## EXERCISE DIRECTIONS
Provide only the number of lines in the data below that contain the word "Folio".

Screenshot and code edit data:
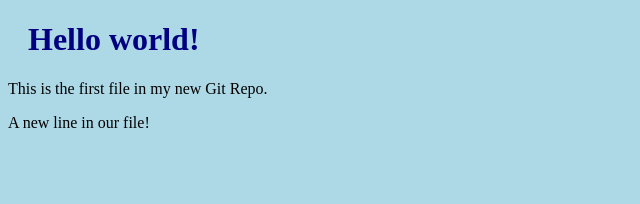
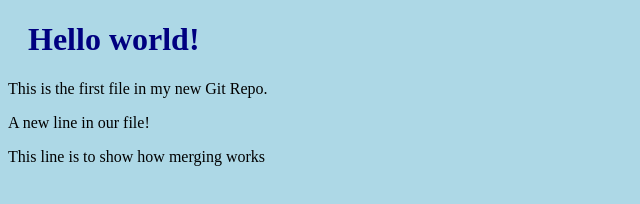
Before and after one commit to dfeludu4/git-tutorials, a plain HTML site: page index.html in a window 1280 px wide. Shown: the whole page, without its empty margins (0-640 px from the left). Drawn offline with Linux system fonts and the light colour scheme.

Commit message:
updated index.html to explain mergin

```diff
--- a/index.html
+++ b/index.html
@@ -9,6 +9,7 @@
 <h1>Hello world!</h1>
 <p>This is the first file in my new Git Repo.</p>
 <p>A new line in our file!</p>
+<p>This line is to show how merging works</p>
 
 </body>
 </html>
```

--

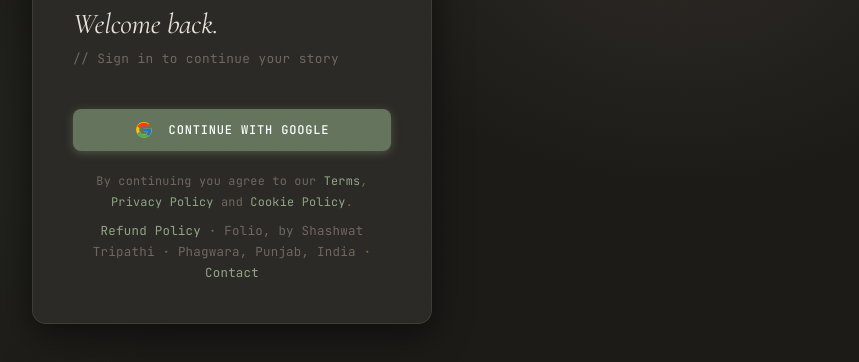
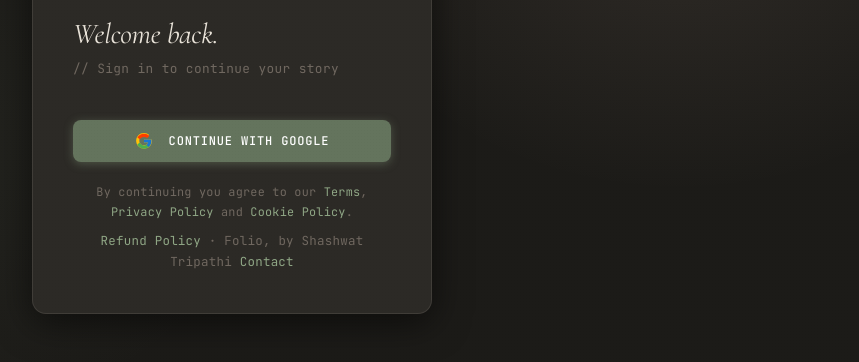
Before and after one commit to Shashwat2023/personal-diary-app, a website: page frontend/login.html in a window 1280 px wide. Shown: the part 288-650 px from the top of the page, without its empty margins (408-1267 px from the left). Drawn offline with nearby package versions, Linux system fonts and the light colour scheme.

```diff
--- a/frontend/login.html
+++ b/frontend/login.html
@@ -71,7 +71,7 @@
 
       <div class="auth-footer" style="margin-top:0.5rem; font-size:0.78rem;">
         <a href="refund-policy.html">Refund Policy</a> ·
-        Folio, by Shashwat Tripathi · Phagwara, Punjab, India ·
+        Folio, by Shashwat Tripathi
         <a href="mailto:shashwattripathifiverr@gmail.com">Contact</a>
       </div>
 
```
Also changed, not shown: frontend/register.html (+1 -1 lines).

## THE ANSWER
2